trout

U.S. Forest Service

Climate change is hurting certain fish species in North American streams and lakes, according to the July issue of Fisheries Magazine.

Abigail Lynch, a research scientist with the U.S. Geological Survey, is one of the guest editors for the special issue. She said she looked at several previous scientific studies when compiling the July issue and found worrisome trends, like how prolonged droughts impact fish that are normally used to having a lot of space in their habitat.

Hatches Magazine

Streams in the Bighorn Basin are seeing low water levels earlier than usual this summer, which could lead to trout die-offs.

Local anglers near Sheridan and Buffalo first reported unusually low water levels in Little Goose Creek and Clear Creek to Wyoming Game and Fish. Shallow water raises water temperatures, which can fatally stress trout. 

A combination of low rainfall, little snowpack and high spring temperatures are all factors in the low water levels. Game and Fish is projecting the trend could continue in the Bighorn Basin if the summer continues to grow hotter.

A study by several University of Wyoming researchers on salmon spawning in the Pacific Northwest could help pacific fish populations as well as Wyoming trout numbers. Clifford Riebe is an assistant professor in UW's Geology Department and helped author the study.

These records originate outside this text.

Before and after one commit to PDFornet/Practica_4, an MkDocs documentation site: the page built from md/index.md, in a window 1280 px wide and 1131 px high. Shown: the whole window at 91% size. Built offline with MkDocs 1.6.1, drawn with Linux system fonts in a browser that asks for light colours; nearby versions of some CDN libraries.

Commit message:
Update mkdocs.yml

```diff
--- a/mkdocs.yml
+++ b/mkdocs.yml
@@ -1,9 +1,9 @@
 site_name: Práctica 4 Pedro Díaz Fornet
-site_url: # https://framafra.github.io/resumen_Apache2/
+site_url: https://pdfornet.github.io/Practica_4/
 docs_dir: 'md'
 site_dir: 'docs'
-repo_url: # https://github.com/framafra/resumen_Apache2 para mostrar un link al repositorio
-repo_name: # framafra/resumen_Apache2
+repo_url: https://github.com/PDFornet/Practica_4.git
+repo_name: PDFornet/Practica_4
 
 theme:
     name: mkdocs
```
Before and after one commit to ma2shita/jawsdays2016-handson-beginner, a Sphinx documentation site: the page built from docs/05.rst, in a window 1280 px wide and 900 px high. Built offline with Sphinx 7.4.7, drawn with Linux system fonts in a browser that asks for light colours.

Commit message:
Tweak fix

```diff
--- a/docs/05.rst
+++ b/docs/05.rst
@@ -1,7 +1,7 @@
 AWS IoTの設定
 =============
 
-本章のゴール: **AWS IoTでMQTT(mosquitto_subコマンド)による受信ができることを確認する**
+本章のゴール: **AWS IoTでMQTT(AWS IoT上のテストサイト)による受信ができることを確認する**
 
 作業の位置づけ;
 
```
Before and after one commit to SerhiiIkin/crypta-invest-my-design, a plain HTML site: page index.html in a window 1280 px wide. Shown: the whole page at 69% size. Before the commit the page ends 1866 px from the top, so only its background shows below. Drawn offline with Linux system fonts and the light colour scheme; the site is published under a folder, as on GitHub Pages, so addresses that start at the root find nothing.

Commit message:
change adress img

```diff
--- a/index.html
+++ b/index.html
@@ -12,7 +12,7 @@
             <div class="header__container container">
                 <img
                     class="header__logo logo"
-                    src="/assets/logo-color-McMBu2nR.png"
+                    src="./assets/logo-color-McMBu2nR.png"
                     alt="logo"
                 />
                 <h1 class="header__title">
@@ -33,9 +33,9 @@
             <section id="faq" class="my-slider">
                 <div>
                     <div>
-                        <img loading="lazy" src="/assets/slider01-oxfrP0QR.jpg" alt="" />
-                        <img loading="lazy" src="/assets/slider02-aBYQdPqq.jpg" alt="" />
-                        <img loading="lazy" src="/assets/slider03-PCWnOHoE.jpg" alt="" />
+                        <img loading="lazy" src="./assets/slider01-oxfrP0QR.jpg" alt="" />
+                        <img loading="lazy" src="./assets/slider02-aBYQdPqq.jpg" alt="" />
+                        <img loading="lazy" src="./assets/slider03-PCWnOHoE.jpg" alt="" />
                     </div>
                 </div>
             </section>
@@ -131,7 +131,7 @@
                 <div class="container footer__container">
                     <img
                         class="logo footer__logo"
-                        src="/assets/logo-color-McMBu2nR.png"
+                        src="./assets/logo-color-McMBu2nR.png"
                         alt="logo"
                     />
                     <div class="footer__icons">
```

The report says certain kinds of riverbeds help salmon spawning and since trout and salmon are closely related Riebe says managers in both areas could use the data to grow fish populations.

A new study shows that the decline in native cutthroat trout has had dramatic impacts on the migratory elk herds in the Greater Yellowstone Area. 
 

Lead Researcher Arthur Middleton and others were studying the decline of elk herds in the region, and they determined that grizzly bears were playing a greater role in those deaths than they realized. 
 

The illegal introduction of lake trout into Yellowstone Lake has harmed the cutthroat trout population.